Preservation Magazine

Baltimore's Arabbers Are Fading Away

Posted on: November 2nd, 2007 by Preservation magazine 1 Comment

 

Arabber selling watermelon (Scott Kecken)On the streets of Baltimore, it is getting harder and harder to hear the holler of arabbers. These street vendors, peddling produce and seafood on horse-drawn carriages, have been a part of Baltimore life for decades. But with less than a dozen arabbers on the street today, along with new city regulations on their horses and the potential loss of the stables they use, the cries of the arabber may be a thing of the past.

The word "arab" was British slang for homeless youth. While no one is sure how this term translated to describing street vendors in Baltimore, the word conveys the transience of arabbers' lives.

For African Americans, arabbing is a tradition that started after the Civil War, when jobs that offered independence for African American men were hard to find. Selling food from a cart was one of the few self-sufficient trades. Yet arabbing didn't become a distinctly African American trade until World War II, when industrial jobs opened up for white vendors.

"Today, they are living history, a reminder of Baltimore's past and the fact that horses built our cities and did the work that is now being done by machines. They are a reminder of a different time when people helped people," says Scott Kecken, who directed the 2004 documentary We Are Arabbers. ... Read More →

The National Trust for Historic Preservation works to save America's historic places.
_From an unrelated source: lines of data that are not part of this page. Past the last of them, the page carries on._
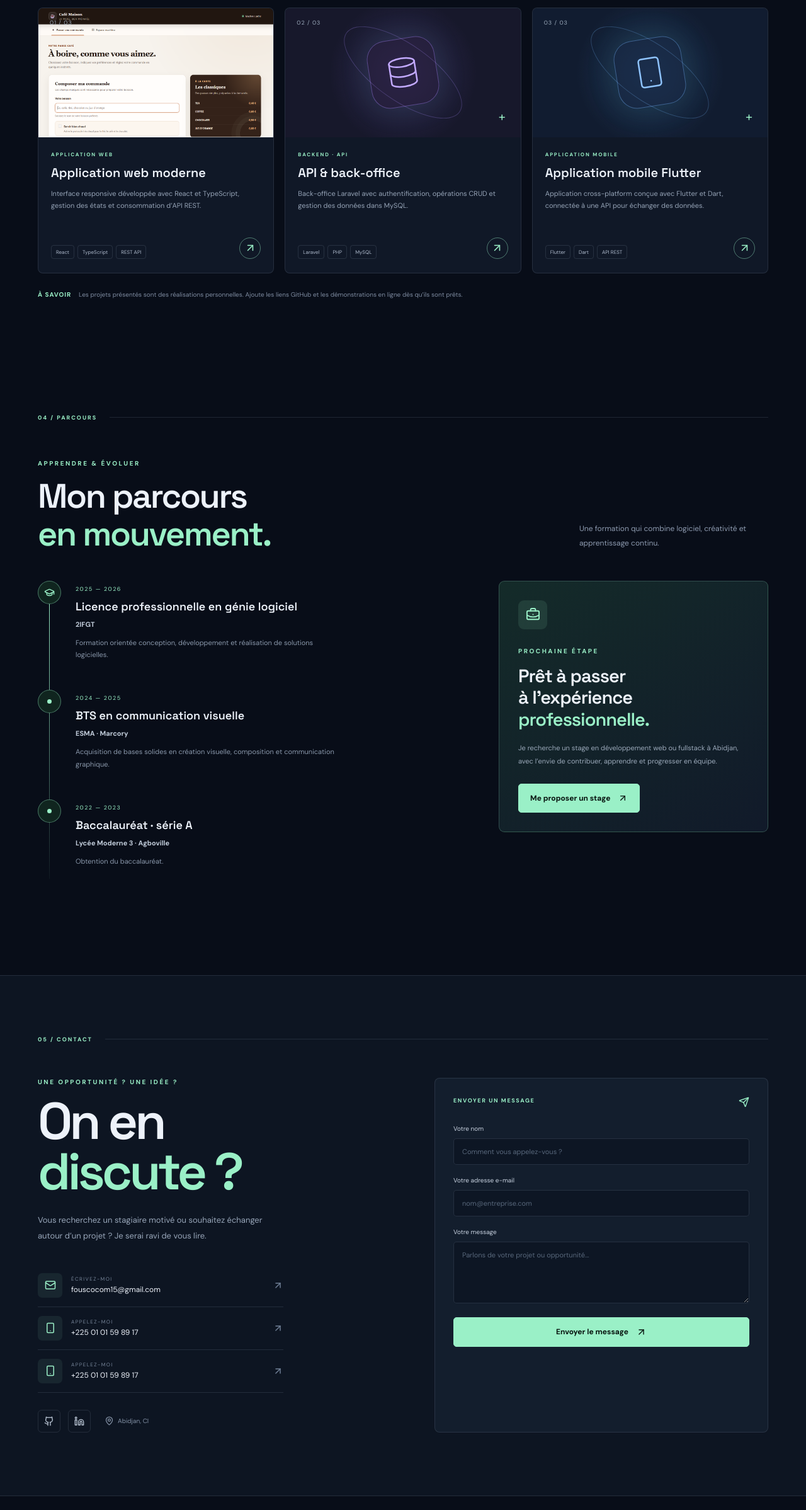
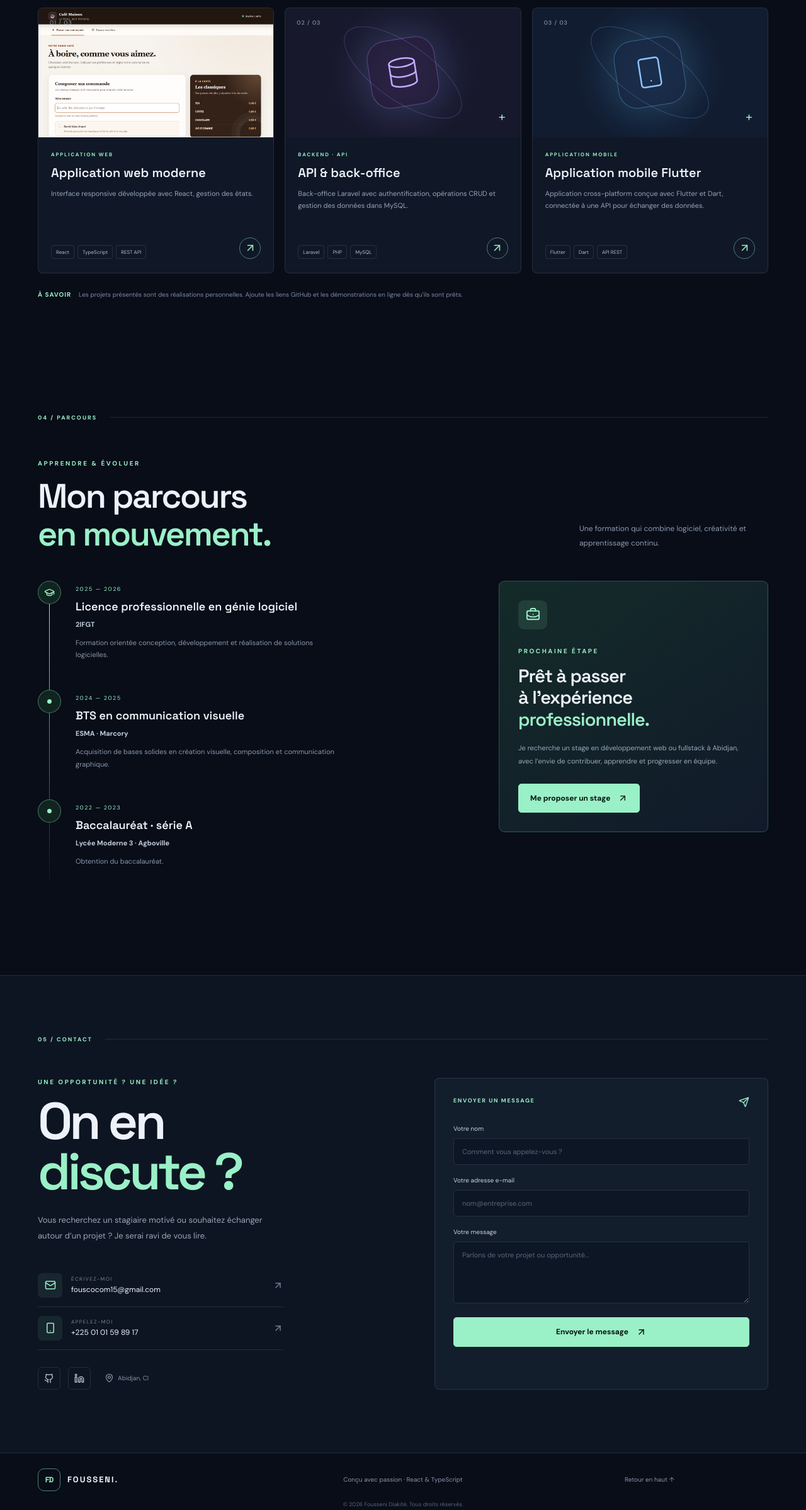
Before and after one commit to Mister-Df/portfolio-diakite-foussseni, a React (Vite) app in the folder portfolio_DF/: page / in a window 1280 px wide. Shown: the part 2614-5011 px from the top of the page at 63% size. Built offline with nearby package versions, Linux system fonts and the light colour scheme.

Commit message:
modification de la description du projet cofe

```diff
--- a/portfolio_DF/src/lib/data.ts
+++ b/portfolio_DF/src/lib/data.ts
@@ -47,13 +47,13 @@ export const projects = [
     category: "APPLICATION WEB",
     title: "Application web moderne",
     description:
-      "Interface responsive développée avec React et TypeScript, gestion des états et consommation d’API REST.",
+      "Interface responsive développée avec React, gestion des états.",
     stack: ["React", "TypeScript", "REST API"],
     icon: Code2,
     image: image1,
     color: "mint",
     details:
-      "Projet personnel orienté frontend : construction d'une interface claire, réutilisable et adaptée aux écrans mobiles. Les données sont récupérées depuis une API REST.",
+      "Projet personnel orienté frontend : construction d'une interface claire, réutilisable et adaptée aux écrans mobiles. Dans ce projet Coffe Machine, tâche consiste à traduire les commandes des clients de la machine à café vers la machine à boisson.",
   },
   {
     number: "02",
--- a/portfolio_DF/src/pages/Contact.tsx
+++ b/portfolio_DF/src/pages/Contact.tsx
@@ -50,15 +50,7 @@ export default function Contact({ sent, sending, contactError, name, email, mess
                 </span>
                 <ArrowUpRight size={17} />
               </a>
-              <a className="contact-detail" href="tel:+2250101598917">
-                <span className="contact-detail-icon">
-                  <Smartphone size={18} />
-                </span>
-                <span>
-                  <small>APPELEZ-MOI</small>+225 01 01 59 89 17
-                </span>
-                <ArrowUpRight size={17} />
-              </a>
+
               <div className="socials">
                 <a
                   href="https://github.com/"
```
Join us today to help protect the places that matter to you.

With Wildfires Almost Contained, California Assesses Damage

Posted on: November 1st, 2007 by National Trust for Historic Preservation

 

Sikes Adobe

At least 10 people are dead, some of them burned in their homes, and more than 50 firefighters injured by the wildfires that started in Southern California on Oct. 21. About 2,000 firefighters are still containing two wildfires, according to the state department of forestry and fire protection, and 100 people remain in evacuation shelters. So far, more than 15 fires have destroyed 2,200 homes and at least a dozen historic structures, the agency says.

President Bush, who has declared a major disaster in nine California counties, toured the wreckage last week with Gov. Arnold Schwarzenegger. More than half a million people in San Diego County were relocated in the state's largest evacuation.... Read More →

The National Trust for Historic Preservation works to save America's historic places. Join us today to help protect the places that matter to you.

National Trust for Historic Preservation

National Trust for Historic Preservation

The National Trust for Historic Preservation, a privately funded non-profit organization, works to save America's historic places.

N.Y. Drive-In Razed for CVS, Bank

Posted on: October 29th, 2007 by Margaret Foster 1 Comment

 

Annie’s by Rob YasinsacA classic drive-in restaurant with an American Graffiti look, Annie's Snack Shack in Stony Point, N.Y., was demolished earlier this month. A CVS and a bank will replace the 1951 building.

Annie Ciabattoni, whose family has owned the diner for the last 56 years, sold her 2.4-acre property to a Florida developer. On Sept. 11, the town board presented a plaque to Ciabattoni for her years in business. ... Read More →

The National Trust for Historic Preservation works to save America's historic places. Join us today to help protect the places that matter to you.

Permit for Feedlot Near Minidoka Denied

Posted on: October 25th, 2007 by Margaret Foster

 

MinidokaAn Idaho internment camp where Japanese Americans were confined during World War II won a victory this month when local county commissioners denied a permit for a feedlot operation nearby.

Minidoka Internment National Monument, overseen by the National Park Service, was threatened with a concentrated animal feeding operation a mile away.

Because the applicant, Big Sky Farms, can appeal within 28 days of the Oct. 9 decision, preservationists say the fight isn't over. ... Read More →

The National Trust for Historic Preservation works to save America's historic places. Join us today to help protect the places that matter to you.

No Buyers for Mid-Century Modern House Prompts Group to Think Outside the Box

Posted on: October 24th, 2007 by National Trust for Historic Preservation 1 Comment

 

paschal.jpgNo buyers have stepped forward to purchase the Paschal House in Raleigh, N.C. Now the nonprofit Preservation North Carolina may hold a design contest to spur interest in developing the three-acre property appropriately, while preserving the mid-century modern structure.

"It's the greatest modern house in North Carolina," says architect Frank Harmon. "It's such an exemplary house, built with respect to site and climate. It bonds with the landscape, using all natural materials and few finishes."

Designed in 1950 by architect James Fitzgibbon, the Paschal House was out of the ordinary for North Carolina, built with a combination of modernist, specifically Wrightian, principles and all-natural materials. ... Read More →

The National Trust for Historic Preservation works to save America's historic places. Join us today to help protect the places that matter to you.

National Trust for Historic Preservation

National Trust for Historic Preservation

The National Trust for Historic Preservation, a privately funded non-profit organization, works to save America's historic places.